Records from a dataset
++++++++++

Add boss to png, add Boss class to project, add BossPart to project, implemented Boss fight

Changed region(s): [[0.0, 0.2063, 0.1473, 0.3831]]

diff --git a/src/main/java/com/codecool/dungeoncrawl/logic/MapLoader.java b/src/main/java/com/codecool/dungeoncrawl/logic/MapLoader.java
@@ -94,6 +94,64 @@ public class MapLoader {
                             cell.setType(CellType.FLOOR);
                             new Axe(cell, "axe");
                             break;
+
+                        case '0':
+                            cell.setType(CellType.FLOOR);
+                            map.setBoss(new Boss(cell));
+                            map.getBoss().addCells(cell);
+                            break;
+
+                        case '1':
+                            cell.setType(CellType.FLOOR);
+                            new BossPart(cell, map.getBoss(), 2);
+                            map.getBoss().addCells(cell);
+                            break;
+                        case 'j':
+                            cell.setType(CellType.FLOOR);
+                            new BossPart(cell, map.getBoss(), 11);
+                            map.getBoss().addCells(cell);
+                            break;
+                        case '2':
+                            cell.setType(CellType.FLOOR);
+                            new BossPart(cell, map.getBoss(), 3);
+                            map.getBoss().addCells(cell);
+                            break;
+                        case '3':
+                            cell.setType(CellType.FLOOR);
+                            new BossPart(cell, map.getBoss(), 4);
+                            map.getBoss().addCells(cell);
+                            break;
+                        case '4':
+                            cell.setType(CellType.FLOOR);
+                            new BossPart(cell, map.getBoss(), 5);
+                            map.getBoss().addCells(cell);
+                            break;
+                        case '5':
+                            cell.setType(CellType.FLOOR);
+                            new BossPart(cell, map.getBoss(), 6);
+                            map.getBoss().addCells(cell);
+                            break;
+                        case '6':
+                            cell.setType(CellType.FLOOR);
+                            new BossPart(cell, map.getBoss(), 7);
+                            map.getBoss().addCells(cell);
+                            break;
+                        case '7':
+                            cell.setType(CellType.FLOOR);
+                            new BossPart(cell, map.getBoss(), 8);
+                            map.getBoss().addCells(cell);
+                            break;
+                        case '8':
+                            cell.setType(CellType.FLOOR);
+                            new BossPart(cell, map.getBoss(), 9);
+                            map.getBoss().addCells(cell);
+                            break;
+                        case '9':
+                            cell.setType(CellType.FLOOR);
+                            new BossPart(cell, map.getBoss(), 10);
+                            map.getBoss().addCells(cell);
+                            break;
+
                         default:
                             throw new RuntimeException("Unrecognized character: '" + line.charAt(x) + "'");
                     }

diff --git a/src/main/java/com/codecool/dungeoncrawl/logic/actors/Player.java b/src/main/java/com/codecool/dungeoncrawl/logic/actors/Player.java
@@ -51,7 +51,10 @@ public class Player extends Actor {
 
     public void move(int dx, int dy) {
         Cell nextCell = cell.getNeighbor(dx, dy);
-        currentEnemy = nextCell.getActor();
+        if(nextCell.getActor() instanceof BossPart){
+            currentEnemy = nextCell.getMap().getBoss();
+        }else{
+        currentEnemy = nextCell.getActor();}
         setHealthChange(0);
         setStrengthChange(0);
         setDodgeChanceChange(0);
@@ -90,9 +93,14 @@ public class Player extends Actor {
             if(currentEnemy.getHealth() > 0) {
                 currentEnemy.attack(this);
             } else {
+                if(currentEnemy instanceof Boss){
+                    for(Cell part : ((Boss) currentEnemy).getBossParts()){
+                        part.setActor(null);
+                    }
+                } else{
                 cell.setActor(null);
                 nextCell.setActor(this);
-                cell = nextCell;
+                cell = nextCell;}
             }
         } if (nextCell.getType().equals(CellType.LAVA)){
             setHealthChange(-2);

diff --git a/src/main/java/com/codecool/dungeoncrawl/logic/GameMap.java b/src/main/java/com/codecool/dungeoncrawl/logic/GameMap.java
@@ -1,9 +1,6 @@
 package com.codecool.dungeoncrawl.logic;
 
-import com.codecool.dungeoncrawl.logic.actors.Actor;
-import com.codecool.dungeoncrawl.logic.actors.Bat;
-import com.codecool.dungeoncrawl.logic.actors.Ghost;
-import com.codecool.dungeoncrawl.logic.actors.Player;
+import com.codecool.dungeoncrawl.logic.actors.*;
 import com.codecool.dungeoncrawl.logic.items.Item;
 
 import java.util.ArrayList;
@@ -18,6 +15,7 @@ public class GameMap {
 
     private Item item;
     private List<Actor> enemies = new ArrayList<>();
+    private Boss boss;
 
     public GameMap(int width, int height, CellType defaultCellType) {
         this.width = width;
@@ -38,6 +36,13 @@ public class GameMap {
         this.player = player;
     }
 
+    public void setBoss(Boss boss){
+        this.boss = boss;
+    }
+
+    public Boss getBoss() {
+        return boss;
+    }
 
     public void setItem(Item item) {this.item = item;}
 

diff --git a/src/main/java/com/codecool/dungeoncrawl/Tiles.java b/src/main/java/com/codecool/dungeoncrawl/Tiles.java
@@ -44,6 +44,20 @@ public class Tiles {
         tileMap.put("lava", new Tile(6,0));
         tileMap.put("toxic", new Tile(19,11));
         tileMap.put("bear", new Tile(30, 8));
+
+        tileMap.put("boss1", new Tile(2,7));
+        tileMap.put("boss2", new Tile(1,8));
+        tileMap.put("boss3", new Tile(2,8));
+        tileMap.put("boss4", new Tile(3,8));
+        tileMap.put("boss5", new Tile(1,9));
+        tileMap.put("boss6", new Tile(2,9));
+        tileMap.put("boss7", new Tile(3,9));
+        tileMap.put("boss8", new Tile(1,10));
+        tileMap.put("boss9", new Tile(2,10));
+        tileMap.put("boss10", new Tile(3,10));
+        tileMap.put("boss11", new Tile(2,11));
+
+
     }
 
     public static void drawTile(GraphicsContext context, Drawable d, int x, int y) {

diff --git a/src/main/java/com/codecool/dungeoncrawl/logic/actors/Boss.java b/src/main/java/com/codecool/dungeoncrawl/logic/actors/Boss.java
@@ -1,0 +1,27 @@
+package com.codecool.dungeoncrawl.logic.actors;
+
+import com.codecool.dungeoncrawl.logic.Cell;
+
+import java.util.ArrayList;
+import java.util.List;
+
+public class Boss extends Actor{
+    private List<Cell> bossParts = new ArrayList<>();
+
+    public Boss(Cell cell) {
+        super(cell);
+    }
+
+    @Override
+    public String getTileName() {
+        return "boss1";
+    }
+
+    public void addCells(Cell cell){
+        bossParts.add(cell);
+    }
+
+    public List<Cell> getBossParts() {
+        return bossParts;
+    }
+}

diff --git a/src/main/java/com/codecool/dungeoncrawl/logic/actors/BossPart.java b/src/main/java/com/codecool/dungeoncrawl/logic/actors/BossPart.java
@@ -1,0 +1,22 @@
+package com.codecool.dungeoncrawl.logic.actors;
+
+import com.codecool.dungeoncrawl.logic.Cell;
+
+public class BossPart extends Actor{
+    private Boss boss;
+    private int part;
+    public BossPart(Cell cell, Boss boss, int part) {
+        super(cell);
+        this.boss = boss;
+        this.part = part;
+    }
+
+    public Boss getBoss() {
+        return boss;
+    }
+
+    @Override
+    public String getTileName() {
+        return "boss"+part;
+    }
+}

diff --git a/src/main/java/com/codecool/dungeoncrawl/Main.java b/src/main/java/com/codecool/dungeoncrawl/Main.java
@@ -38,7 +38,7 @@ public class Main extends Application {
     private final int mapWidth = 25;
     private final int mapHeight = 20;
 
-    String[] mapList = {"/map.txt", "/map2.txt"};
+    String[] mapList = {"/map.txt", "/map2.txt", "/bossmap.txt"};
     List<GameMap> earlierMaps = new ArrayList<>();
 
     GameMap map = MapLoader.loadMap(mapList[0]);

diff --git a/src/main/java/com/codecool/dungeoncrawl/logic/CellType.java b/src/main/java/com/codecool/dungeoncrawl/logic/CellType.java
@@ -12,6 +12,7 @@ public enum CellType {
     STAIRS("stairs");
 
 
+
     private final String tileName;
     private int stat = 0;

++++++++++

From the records above, quote only the lines running from the line with "-1,0 +1,27 @@" to the line with "diff --git a/src/main/java/com/codecool/dungeoncrawl/Main.java", both lines included.

@@ -1,0 +1,27 @@
+package com.codecool.dungeoncrawl.logic.actors;
+
+import com.codecool.dungeoncrawl.logic.Cell;
+
+import java.util.ArrayList;
+import java.util.List;
+
+public class Boss extends Actor{
+    private List<Cell> bossParts = new ArrayList<>();
+
+    public Boss(Cell cell) {
+        super(cell);
+    }
+
+    @Override
+    public String getTileName() {
+        return "boss1";
+    }
+
+    public void addCells(Cell cell){
+        bossParts.add(cell);
+    }
+
+    public List<Cell> getBossParts() {
+        return bossParts;
+    }
+}

diff --git a/src/main/java/com/codecool/dungeoncrawl/logic/actors/BossPart.java b/src/main/java/com/codecool/dungeoncrawl/logic/actors/BossPart.java
@@ -1,0 +1,22 @@
+package com.codecool.dungeoncrawl.logic.actors;
+
+import com.codecool.dungeoncrawl.logic.Cell;
+
+public class BossPart extends Actor{
+    private Boss boss;
+    private int part;
+    public BossPart(Cell cell, Boss boss, int part) {
+        super(cell);
+        this.boss = boss;
+        this.part = part;
+    }
+
+    public Boss getBoss() {
+        return boss;
+    }
+
+    @Override
+    public String getTileName() {
+        return "boss"+part;
+    }
+}

diff --git a/src/main/java/com/codecool/dungeoncrawl/Main.java b/src/main/java/com/codecool/dungeoncrawl/Main.java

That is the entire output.